When it comes to filing insurance claims and lawsuits with the court, a statute of limitations ensures you do so in a timely manner. This is usually so that evidence can still be linked in a reasonable timeframe to the initial injury and that the defendant has an idea of how long they have to be summoned. It’s good practice to file a personal injury claim as soon as possible in case your claim gets denied or you run into obstacles, as you’ll then have time to file a lawsuit. Here’s how deadlines work for personal injury lawsuits.
Different State Laws
Your statute of limitations depends entirely on the state where you reside. Some states give you up to six years to file a lawsuit, but this is on the long end. Most are about two years, and some are only one. You should look into your state laws shortly after an injury to give yourself a proper timeframe for filing a claim and lawsuit.
When the Deadline Begins

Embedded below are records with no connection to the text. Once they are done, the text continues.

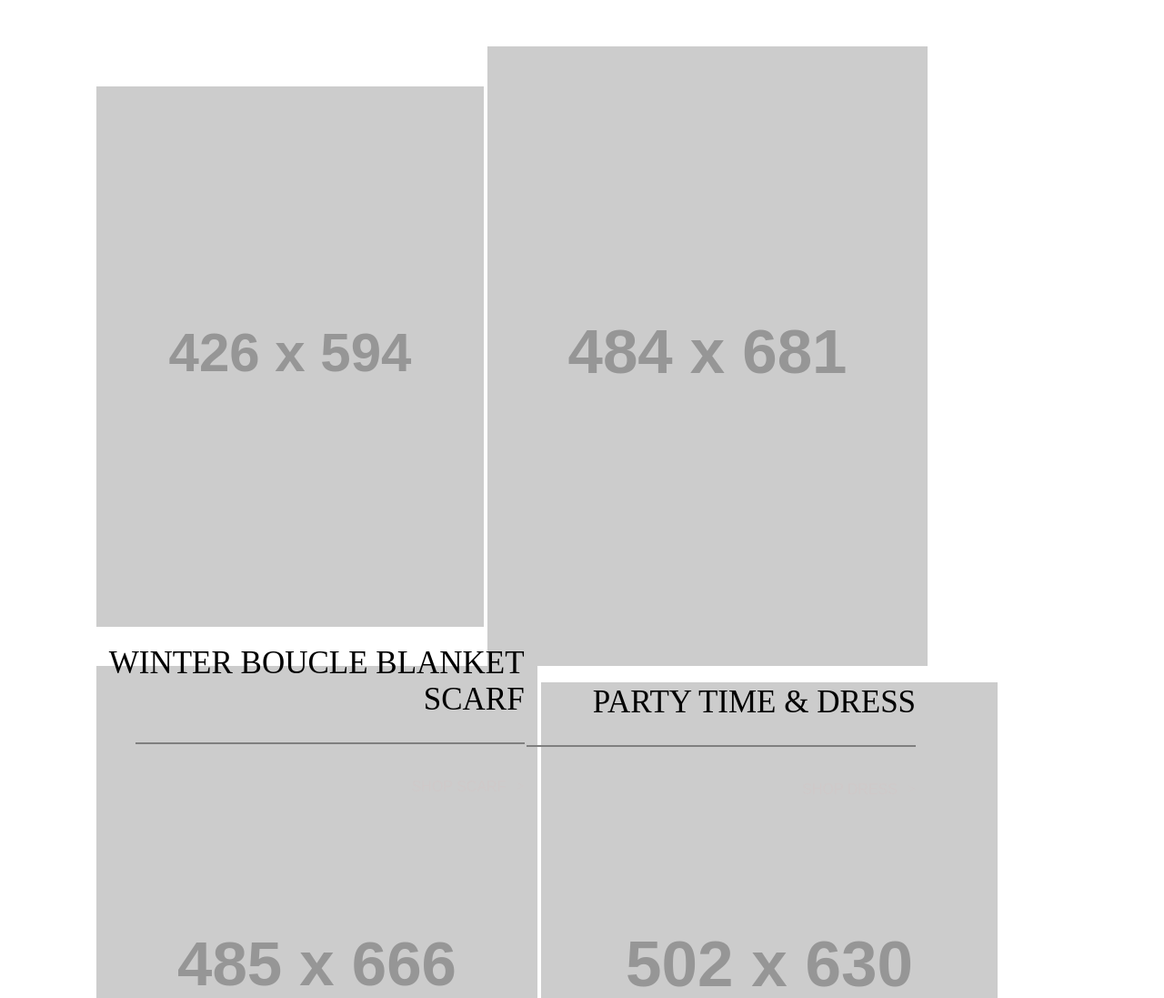
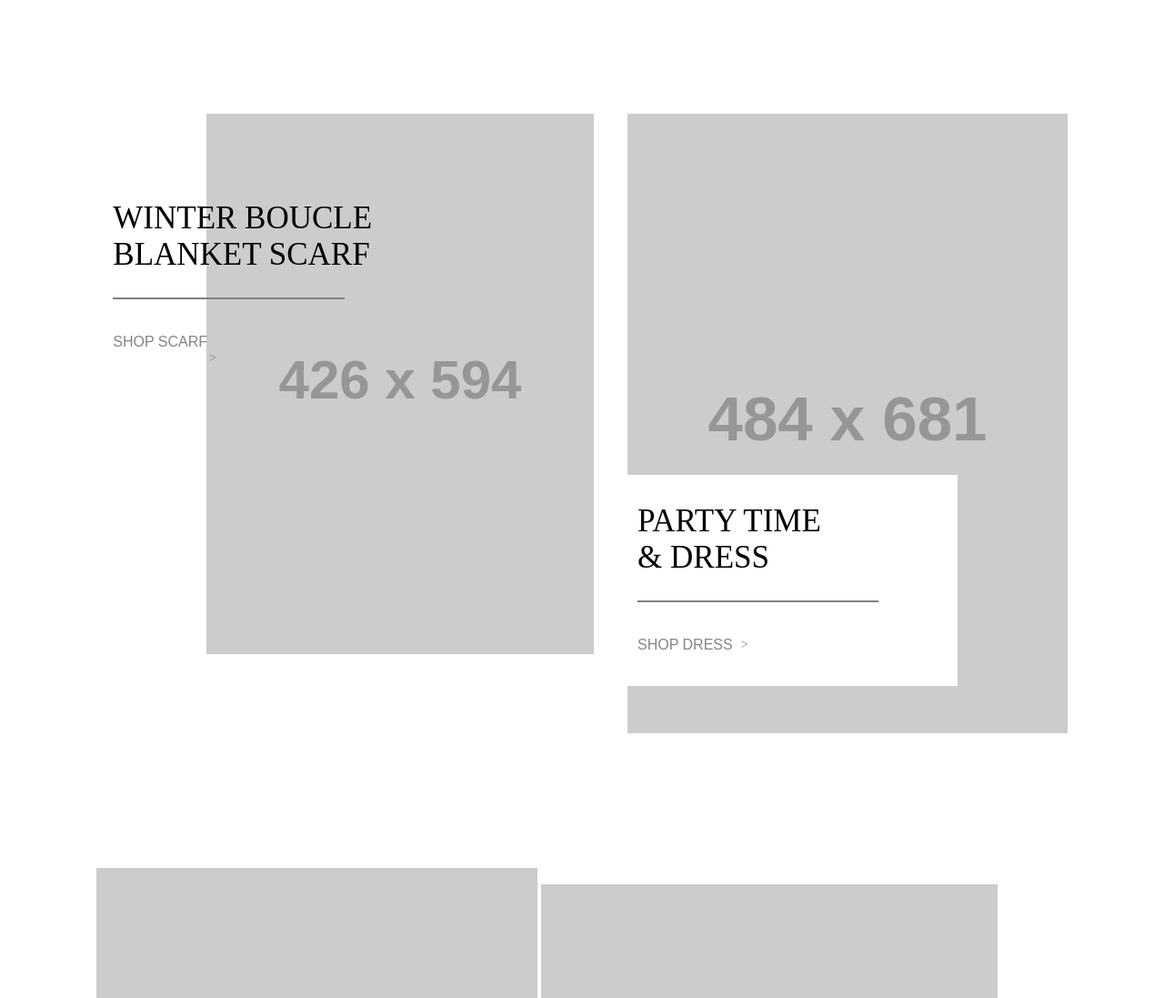
Before and after one commit to Abhijeet-Portfolio/fashion-template-sass, a website: page index.html in a window 1280 px wide. Shown: the part 1540-2637 px from the top of the page at 91% size. Drawn offline with nearby package versions, Linux system fonts and the light colour scheme; files that its build step writes are made by us from their sources; placeholder pictures from the web are drawn by us.

Commit message:
winter section css done

```diff
--- /dev/null
+++ b/assets/sass/pages/_winter.scss
@@ -0,0 +1,56 @@
+// winter section starts
+
+.winter {
+    margin: 148px 0;
+
+    ul {
+        @include flex(row,end);
+        position: relative;
+    }
+
+    .transparent-background {
+        padding: 0 1.75%;
+        top: 95px;
+        left: 0;
+        text-align: left;
+
+        h2::before {
+            width: 71.5%;
+            left: 0;
+        }
+
+        a {
+            width: 32%;
+            color: #848484;
+        }
+    }
+
+    li:last-child {
+        margin-left: 3.5%;
+        position: relative;
+    }
+
+    .white-background {
+        width: 75%;
+        padding: 31px 18% 36px 2.2%;
+        bottom: 52px;
+        background-color: #ffffff;
+        text-align: left;
+
+        h2 {
+            padding-right: 11%;
+
+            &::before {
+                width: 100%;
+                left: 0;
+            }
+        }
+
+        a {
+            width: 46%;
+            color: #848484;
+        }
+    }
+}
+
+// winter section ends
--- a/assets/sass/style.scss
+++ b/assets/sass/style.scss
@@ -8,3 +8,4 @@
 @import "pages/header";
 @import "pages/stylish";
 @import "pages/scarf";
+@import "pages/winter";
--- a/assets/sass/utilities/_common.scss
+++ b/assets/sass/utilities/_common.scss
@@ -70,7 +70,6 @@
         &::after {
             @include icon('>',15px);
             margin-left: 5%;
-
         }
     }
 }
--- a/index.html
+++ b/index.html
@@ -77,16 +77,16 @@
               <figure>
                 <img src="https://via.placeholder.com/426x594" alt="model">
               </figure>
-              <div class="rectangle">
+              <div class="rectangle transparent-background">
                 <h2>winter boucle blanket scarf</h2>
-                <h3><a href="#FIXME" title="shop scarf">shop scarf</a></h3>
+                <a href="#FIXME" title="shop scarf">shop scarf</a>
               </div>
             </li>
             <li>
               <figure>
                 <img src="https://via.placeholder.com/484x681" alt="model">
               </figure>
-              <div class="rectangle">
+              <div class="rectangle white-background">
                 <h2>party time &#38; dress</h2>
                 <h3><a href="#FIXME" title="shop dress">shop dress</a></h3>
               </div>
```
Also changed, not shown: assets/css/style.css.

Statute of limitations for personal injury cases start as soon as the injury occurs. This is for insurance claims and lawsuits alike. If you wait too long to file a claim, only to have the claim wrongfully blocked, you may have only a short time to put together a lawsuit. Lawsuits can take time to gather evidence to make a case, and you may pass the deadline before everything is ready. Making a claim in a punctual manner gives you time to file a lawsuit if necessary in the future.
Missing the Deadline
If you miss the deadline, you probably won’t be able to file the lawsuit at all. The point of the statute of limitations is to limit plaintiffs from bringing forth cases years after an accident has happened. However, if you discover you have an injury later, a judge may rule to extend your deadline, and your new statute of limitations will begin upon discovery. This does not happen often.
Filing a Lawsuit
There are many key steps to take when you file a lawsuit. Making mistakes during this process could get your case thrown out completely, setting you back in precious time and effort.